BOSTON (AP) Massachusetts must upgrade its highway department or face the possible loss of more than $200 million in federal highway funds, according to a published report.
The Massachusetts Highway Department must hire 268 workers for its construction division — a 50 percent increase in staffing for that branch — and increase training for employees who inspect construction materials, the Federal Highway Department said in a July report, a copy of which was obtained by The Boston Globe.
Federal officials also are requiring MassHighway to provide a list of supervisors and engineers for each new road or bridge project that receives federal funds.
“It is absolutely critical for the [state Highway Department] to achieve a staffing level sufficient to properly oversee the construction contracts,” Stanley Gee, district administrator of the Federal Highway Administration, wrote in a July 8 letter to MassHighway Commissioner John Cogliano.
The report, drawn up following a two-year review of MassHighway that began in July 2001, also said 16 of 27 engineers or inspectors at one district office were not qualified to perform their jobs, and along with putting motorists at risk, poor construction will lead to a faster deterioration of roads and bridges.
Engineers design parts of projects, and inspect sites to ensure that contractors adhere to specifications called for in the original plans. Inspectors are trained to sample and test the materials used on sites, such as checking the quality of the concrete.
MassHighway has hired 83 engineers since May at annual salaries ranging from $35,000 to $40,000, according to agency spokesman Jon Carlisle. He was unable to tell the Globe what MassHighway budgeted to cover the hiring demanded by federal officials, which comes as the highway department’s budget was cut as a result of the state budget crisis.

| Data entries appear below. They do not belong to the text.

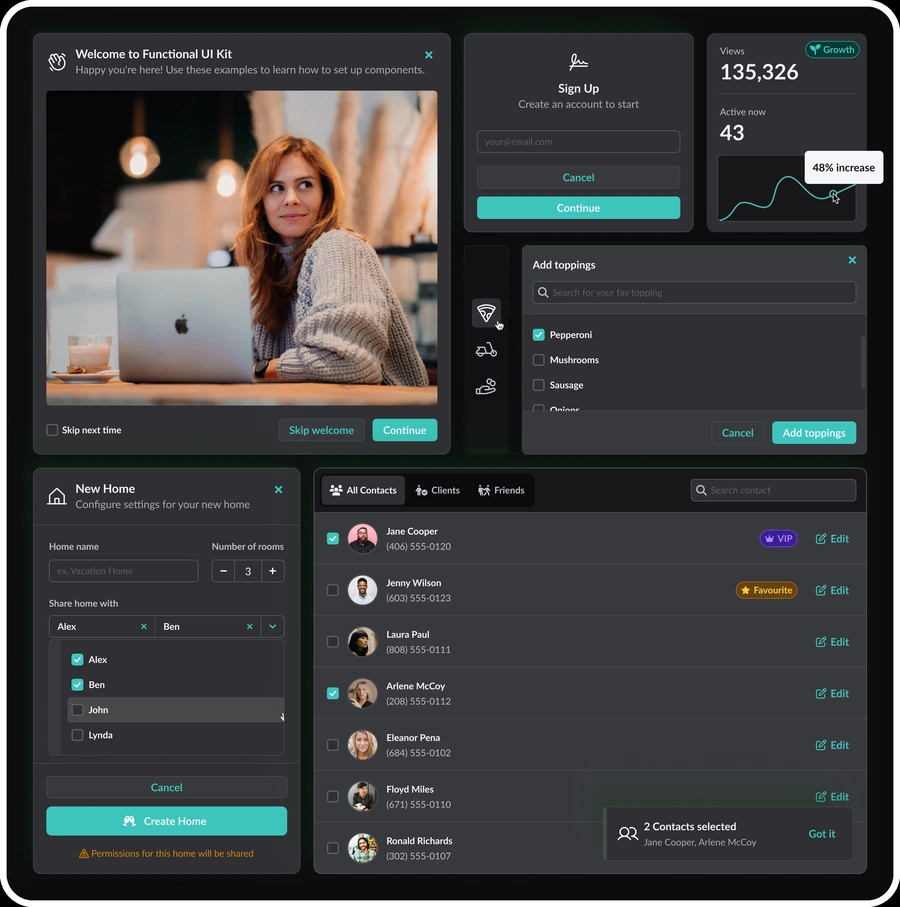
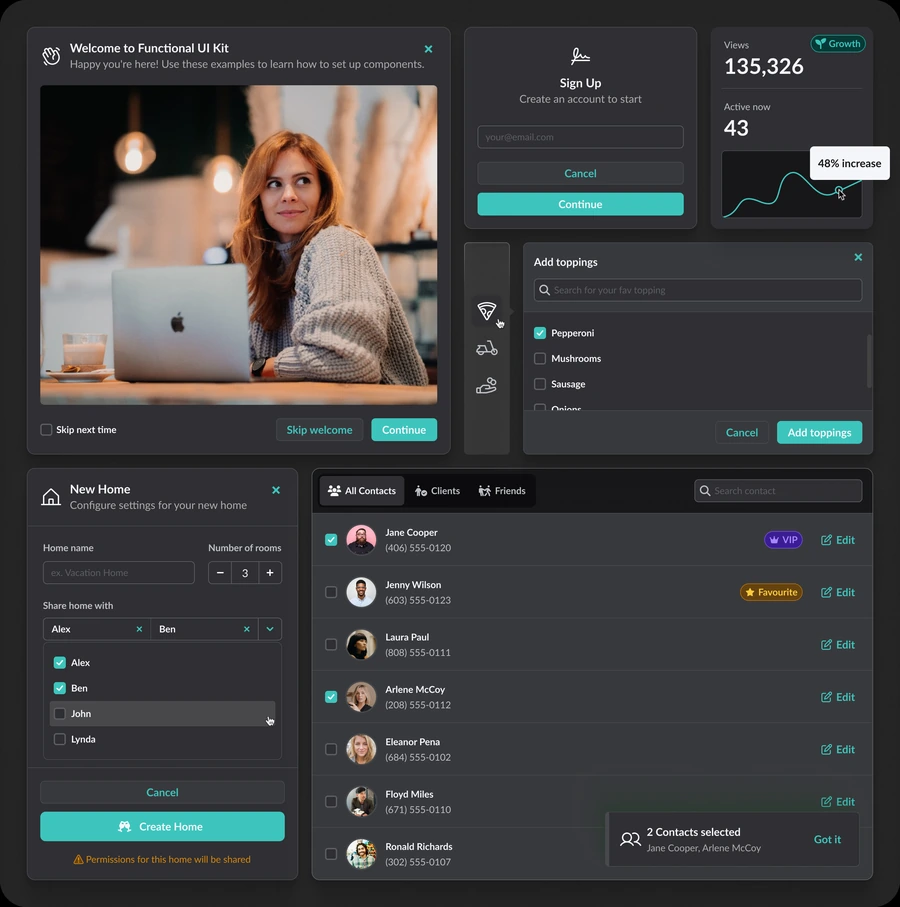
Update Functional UI Kit dark-mode screenshot
Swap in the re-exported dark variant (refined dark panels), re-encoded at
900x907 q92 WebP (~70KB, same box dimensions). Cache-bust the dark src to
?v=2 so returning visitors get it immediately; the light variant is untouched.

diff --git a/index.html b/index.html
@@ -304,7 +304,7 @@
           <span class="cv-entry__title">Functional UI Kit</span>
         </h2>
         <p class="cv-entry__body">Award-winning <a href="https://functional-ui-kit.com/">design system</a> aligning what's possible.</p>
-        <img class="cv-entry__shot cv-entry__shot--dark" src="images/functional-ui-kit-dark.webp" width="900" height="907" alt="Functional UI Kit example screen" loading="lazy" decoding="async">
+        <img class="cv-entry__shot cv-entry__shot--dark" src="images/functional-ui-kit-dark.webp?v=2" width="900" height="907" alt="Functional UI Kit example screen" loading="lazy" decoding="async">
         <img class="cv-entry__shot cv-entry__shot--light" src="images/functional-ui-kit-light.webp" width="900" height="907" alt="Functional UI Kit example screen" loading="lazy" decoding="async">
       </section>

According to the report, while the number of active MassHighway projects increased approximately 40 percent between 1988 and 2001, the number of engineers, inspectors and other construction site personnel at the district level decreased by approximately 30 percent.
While acknowledging MassHighway is underfunded, the report called for better benefits and incentives to retain workers, including increasing pay scales to make them more competitive with the private sector.
The highway department employed more than 4,000 in 1990, according to Construction Industries of Massachusetts, a trade group, but has just approximately 1,800 employees today, with just 400 in the construction division.
“The reductions of staffing over the years has caused a lack of what we see as proper oversight, which gives free rein to contractors and can lead to the waste and fraud and abuse of taxpayer dollars,” Mary J. Richards, president of the Massachusetts Organization of State Engineers and Scientists, said in an interview with the Globe, which was published Sept. 25. Approximately 1,200 members of the organization work at MassHighway.